EXERCISE GOAL: An exact copy of the data is required. No picture may appear in it.

________________

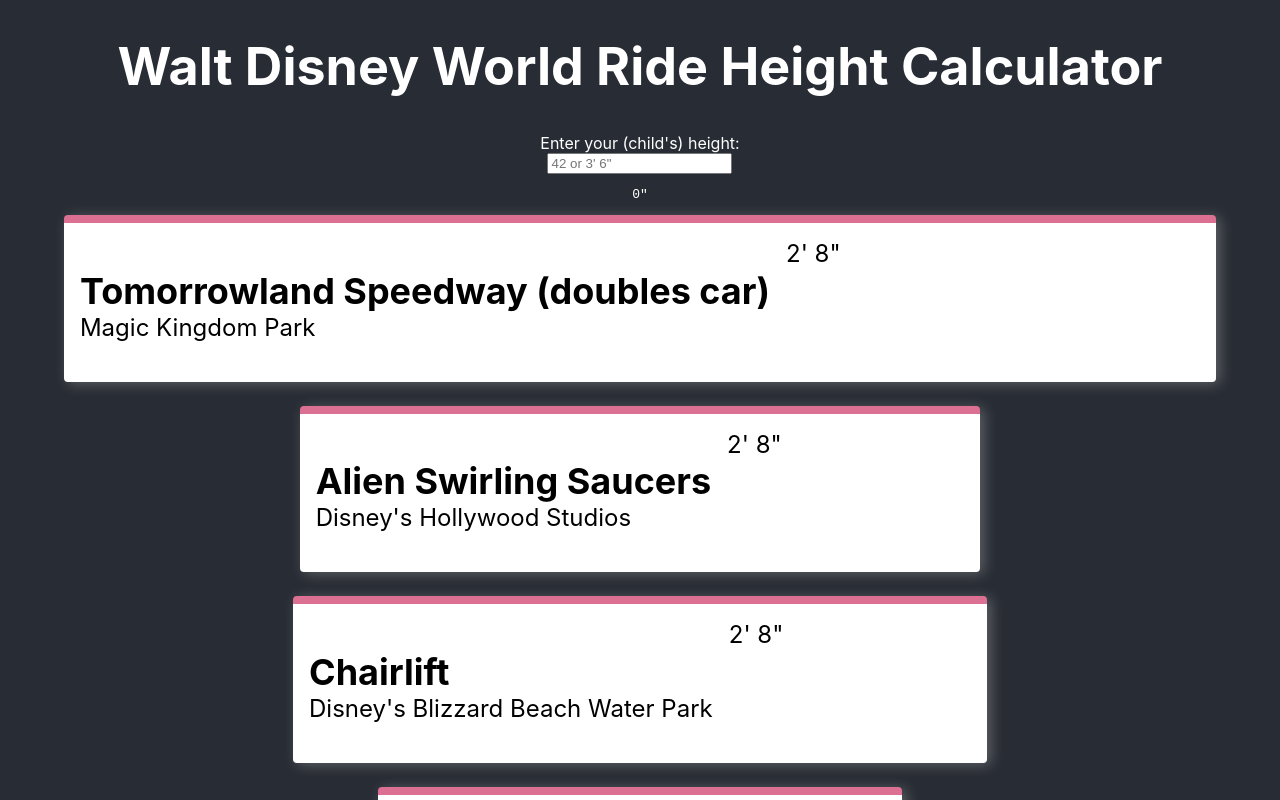
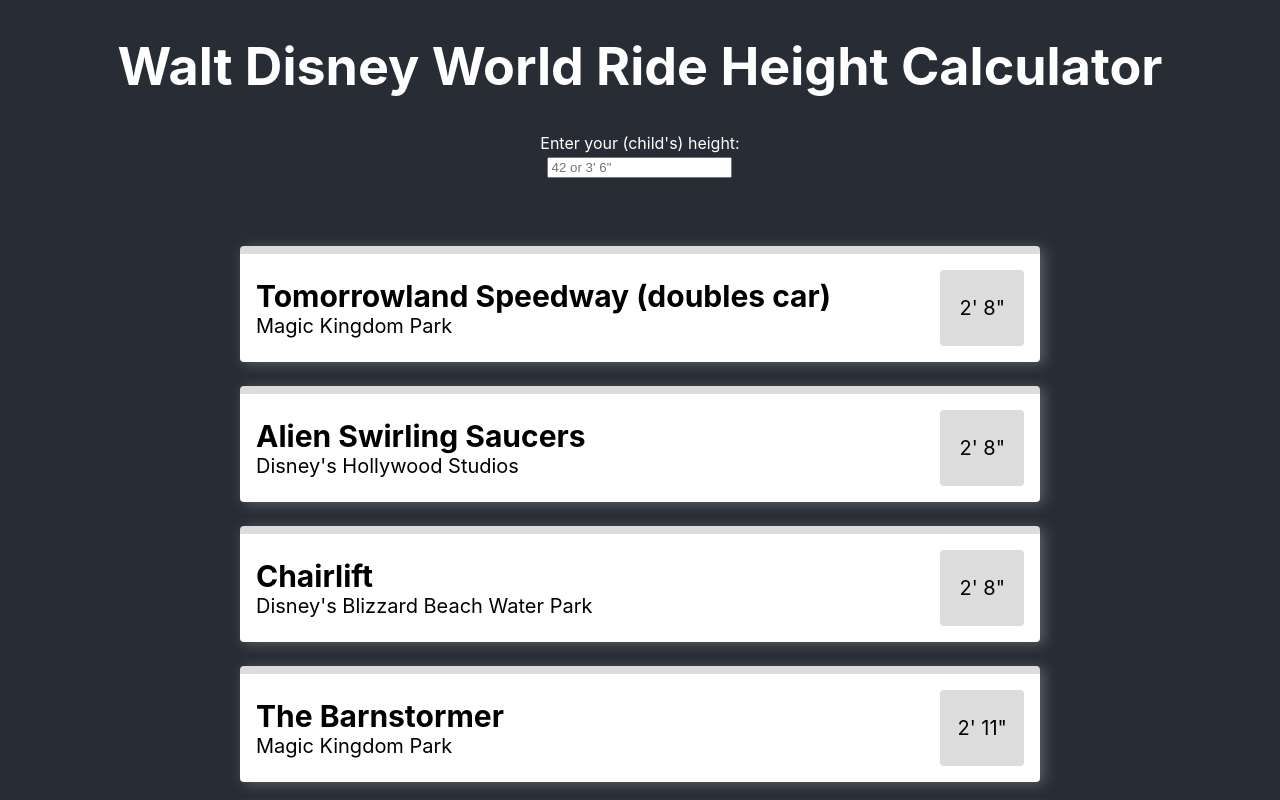
Before and after one commit to lineleader/height-check, a React (Create React App) app: page / in a window 1280 px wide. Shown: the top 800 px of the page. Built offline with nearby package versions, Linux system fonts and the light colour scheme.

Commit message:
Highlight can/can't ride

```diff
--- a/src/App.tsx
+++ b/src/App.tsx
@@ -4,23 +4,20 @@
 import Input from "./Input";
 import Result from "./Result";
 import { heights, parse, asHeight } from "./heights";
+import { isRideable } from "./rideable";
 
 function App() {
   const [height, setHeight] = useState("");
 
   const parsedHeight = parse(height);
 
-  const canRide = heights
-    .filter(attraction => attraction.height <= parsedHeight)
-    .map(attraction => (
-      <Result key={attraction.name} canRide={true} {...attraction} />
-    ));
-
-  const cantRide = heights
-    .filter(attraction => attraction.height > parsedHeight)
-    .map(attraction => (
-      <Result key={attraction.name} canRide={false} {...attraction} />
-    ));
+  const results = heights.map(attraction => (
+    <Result
+      key={attraction.name}
+      canRide={isRideable(parsedHeight, attraction.height)}
+      {...attraction}
+    />
+  ));
 
   return (
     <AppWrapper>
@@ -36,11 +33,16 @@
           placeholder={`42 or 3' 6"`}
         />
         {parsedHeight > -1 && (
-          <>
-            <pre>{asHeight(parsedHeight)}</pre>
-            {canRide}
-            {cantRide}
-          </>
+          <ResultsWrapper>
+            <p>
+              {parsedHeight > 0 ? (
+                <>At {asHeight(parsedHeight)}, you can ride...</>
+              ) : (
+                <>&nbsp;</>
+              )}
+            </p>
+            {results}
+          </ResultsWrapper>
         )}
       </AppBody>
     </AppWrapper>
@@ -69,3 +71,9 @@
   flex-direction: column;
   align-items: center;
 `;
+
+const ResultsWrapper = styled.div`
+  margin-top: 1rem;
+  max-width: 800px;
+  text-align: left;
+`;
--- a/src/Input.tsx
+++ b/src/Input.tsx
@@ -52,6 +52,6 @@
   width: max-content;
 
   label {
-    text-align: left;
+    margin-bottom: 0.25rem;
   }
 `;
--- a/src/Result.tsx
+++ b/src/Result.tsx
@@ -1,27 +1,36 @@
 import React from "react";
 import PropTypes from "prop-types";
-import styled from "styled-components";
+import styled, { ThemeProvider } from "styled-components";
 
 import ListItem from "./ListItem";
 import { asHeight } from "./heights";
+import { Rideable } from "./rideable";
 
 interface ResultProps {
   name: string;
   height: number;
   park: string;
-  canRide: boolean;
+  canRide: Rideable;
 }
 
 const Result = (props: ResultProps) => {
   const { name, height, park, canRide } = props;
   return (
-    <ResultContainer canRide={canRide}>
-      <div>
-        <h2>{name}</h2>
-        <p>{park}</p>
-      </div>
-      <p>{asHeight(height)}</p>
-    </ResultContainer>
+    <ThemeProvider theme={getTheme(canRide)}>
+      <ResultContainer>
+        <Names>
+          <h2>{name}</h2>
+          <p>{park}</p>
+        </Names>
+        <Height>
+          {canRide === Rideable.Neutral
+            ? asHeight(height)
+            : canRide === Rideable.Yes
+            ? "Yes!"
+            : "Not yet"}
+        </Height>
+      </ResultContainer>
+    </ThemeProvider>
   );
 };
 
@@ -29,21 +38,21 @@
   name: PropTypes.string.isRequired,
   height: PropTypes.number.isRequired,
   park: PropTypes.string.isRequired,
-  canRide: PropTypes.bool.isRequired,
+  canRide: PropTypes.oneOf([Rideable.Neutral, Rideable.Yes, Rideable.No])
+    .isRequired,
 };
 
 export default Result;
 
-const ResultContainer = styled(ListItem)<{ canRide: boolean }>`
+const ResultContainer = styled(ListItem)`
   display: grid;
-  grid-template-columns: 5fr 3fr;
+  grid-template-columns: 8fr 1fr;
   column-gap: 1rem;
 
-  border-top: 8px solid
-    ${props => (props.canRide ? "green" : "palevioletred")};
+  border-top: 8px solid ${props => props.theme.color};
 
   justify-content: space-between;
-  font-size: 1.5rem;
+  font-size: 1.25rem;
   & + & {
     margin-top: 1.5rem;
   }
@@ -52,11 +61,58 @@
     display: flex;
     flex-direction: column;
   }
+`;
 
-  h2 {
-    margin-bottom: 0;
+const Names = styled.div`
+  display: flex;
+  flex-direction: column;
+  justify-content: center;
+  align-items: flex-start;
+  margin: 0.5rem 0;
+
+  * {
+    margin: 0;
   }
-  p {
-    margin-top: 0;
+
+  @media (max-width: 768px) {
+    p {
+      font-size: 1.2rem;
+    }
   }
 `;
+
+const Height = styled.div`
+  display: flex;
+  align-items: center;
+  justify-content: center;
+  background-color: ${props => props.theme.color};
+  border-radius: 0.25rem;
+  padding: 0.5rem;
+  text-align: center;
+
+  @media (max-width: 768px) {
+    margin-top: 1rem;
+  }
+`;
+
+const neutralTheme = {
+  color: "gainsboro",
+};
+
+const canRideTheme = {
+  color: "mediumspringgreen",
+};
+
+const cantRideTheme = {
+  color: "lightcoral",
+};
+
+const themes = {
+  [Rideable.Neutral]: neutralTheme,
+  [Rideable.Yes]: canRideTheme,
+  [Rideable.No]: cantRideTheme,
+};
+
+const getTheme = (canRide: Rideable) => {
+  return themes[canRide];
+};
--- /dev/null
+++ b/src/rideable.ts
@@ -0,0 +1,17 @@
+export enum Rideable {
+  Neutral = 0,
+  Yes,
+  No,
+}
+
+export const isRideable = (height: number, requirement: number): Rideable => {
+  if (height === 0) {
+    return Rideable.Neutral;
+  }
+
+  if (height >= requirement) {
+    return Rideable.Yes;
+  }
+
+  return Rideable.No;
+};
```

________________

EXPECTED OUTPUT:
Before and after one commit to lineleader/height-check, a React (Create React App) app: page / in a window 1280 px wide. Shown: the top 800 px of the page. Built offline with nearby package versions, Linux system fonts and the light colour scheme.

Commit message:
Highlight can/can't ride

```diff
--- a/src/App.tsx
+++ b/src/App.tsx
@@ -4,23 +4,20 @@
 import Input from "./Input";
 import Result from "./Result";
 import { heights, parse, asHeight } from "./heights";
+import { isRideable } from "./rideable";
 
 function App() {
   const [height, setHeight] = useState("");
 
   const parsedHeight = parse(height);
 
-  const canRide = heights
-    .filter(attraction => attraction.height <= parsedHeight)
-    .map(attraction => (
-      <Result key={attraction.name} canRide={true} {...attraction} />
-    ));
-
-  const cantRide = heights
-    .filter(attraction => attraction.height > parsedHeight)
-    .map(attraction => (
-      <Result key={attraction.name} canRide={false} {...attraction} />
-    ));
+  const results = heights.map(attraction => (
+    <Result
+      key={attraction.name}
+      canRide={isRideable(parsedHeight, attraction.height)}
+      {...attraction}
+    />
+  ));
 
   return (
     <AppWrapper>
@@ -36,11 +33,16 @@
           placeholder={`42 or 3' 6"`}
         />
         {parsedHeight > -1 && (
-          <>
-            <pre>{asHeight(parsedHeight)}</pre>
-            {canRide}
-            {cantRide}
-          </>
+          <ResultsWrapper>
+            <p>
+              {parsedHeight > 0 ? (
+                <>At {asHeight(parsedHeight)}, you can ride...</>
+              ) : (
+                <>&nbsp;</>
+              )}
+            </p>
+            {results}
+          </ResultsWrapper>
         )}
       </AppBody>
     </AppWrapper>
@@ -69,3 +71,9 @@
   flex-direction: column;
   align-items: center;
 `;
+
+const ResultsWrapper = styled.div`
+  margin-top: 1rem;
+  max-width: 800px;
+  text-align: left;
+`;
--- a/src/Input.tsx
+++ b/src/Input.tsx
@@ -52,6 +52,6 @@
   width: max-content;
 
   label {
-    text-align: left;
+    margin-bottom: 0.25rem;
   }
 `;
--- a/src/Result.tsx
+++ b/src/Result.tsx
@@ -1,27 +1,36 @@
 import React from "react";
 import PropTypes from "prop-types";
-import styled from "styled-components";
+import styled, { ThemeProvider } from "styled-components";
 
 import ListItem from "./ListItem";
 import { asHeight } from "./heights";
+import { Rideable } from "./rideable";
 
 interface ResultProps {
   name: string;
   height: number;
   park: string;
-  canRide: boolean;
+  canRide: Rideable;
 }
 
 const Result = (props: ResultProps) => {
   const { name, height, park, canRide } = props;
   return (
-    <ResultContainer canRide={canRide}>
-      <div>
-        <h2>{name}</h2>
-        <p>{park}</p>
-      </div>
-      <p>{asHeight(height)}</p>
-    </ResultContainer>
+    <ThemeProvider theme={getTheme(canRide)}>
+      <ResultContainer>
+        <Names>
+          <h2>{name}</h2>
+          <p>{park}</p>
+        </Names>
+        <Height>
+          {canRide === Rideable.Neutral
+            ? asHeight(height)
+            : canRide === Rideable.Yes
+            ? "Yes!"
+            : "Not yet"}
+        </Height>
+      </ResultContainer>
+    </ThemeProvider>
   );
 };
 
@@ -29,21 +38,21 @@
   name: PropTypes.string.isRequired,
   height: PropTypes.number.isRequired,
   park: PropTypes.string.isRequired,
-  canRide: PropTypes.bool.isRequired,
+  canRide: PropTypes.oneOf([Rideable.Neutral, Rideable.Yes, Rideable.No])
+    .isRequired,
 };
 
 export default Result;
 
-const ResultContainer = styled(ListItem)<{ canRide: boolean }>`
+const ResultContainer = styled(ListItem)`
   display: grid;
-  grid-template-columns: 5fr 3fr;
+  grid-template-columns: 8fr 1fr;
   column-gap: 1rem;
 
-  border-top: 8px solid
-    ${props => (props.canRide ? "green" : "palevioletred")};
+  border-top: 8px solid ${props => props.theme.color};
 
   justify-content: space-between;
-  font-size: 1.5rem;
+  font-size: 1.25rem;
   & + & {
     margin-top: 1.5rem;
   }
@@ -52,11 +61,58 @@
     display: flex;
     flex-direction: column;
   }
+`;
 
-  h2 {
-    margin-bottom: 0;
+const Names = styled.div`
+  display: flex;
+  flex-direction: column;
+  justify-content: center;
+  align-items: flex-start;
+  margin: 0.5rem 0;
+
+  * {
+    margin: 0;
   }
-  p {
-    margin-top: 0;
+
+  @media (max-width: 768px) {
+    p {
+      font-size: 1.2rem;
+    }
   }
 `;
+
+const Height = styled.div`
+  display: flex;
+  align-items: center;
+  justify-content: center;
+  background-color: ${props => props.theme.color};
+  border-radius: 0.25rem;
+  padding: 0.5rem;
+  text-align: center;
+
+  @media (max-width: 768px) {
+    margin-top: 1rem;
+  }
+`;
+
+const neutralTheme = {
+  color: "gainsboro",
+};
+
+const canRideTheme = {
+  color: "mediumspringgreen",
+};
+
+const cantRideTheme = {
+  color: "lightcoral",
+};
+
+const themes = {
+  [Rideable.Neutral]: neutralTheme,
+  [Rideable.Yes]: canRideTheme,
+  [Rideable.No]: cantRideTheme,
+};
+
+const getTheme = (canRide: Rideable) => {
+  return themes[canRide];
+};
--- /dev/null
+++ b/src/rideable.ts
@@ -0,0 +1,17 @@
+export enum Rideable {
+  Neutral = 0,
+  Yes,
+  No,
+}
+
+export const isRideable = (height: number, requirement: number): Rideable => {
+  if (height === 0) {
+    return Rideable.Neutral;
+  }
+
+  if (height >= requirement) {
+    return Rideable.Yes;
+  }
+
+  return Rideable.No;
+};
```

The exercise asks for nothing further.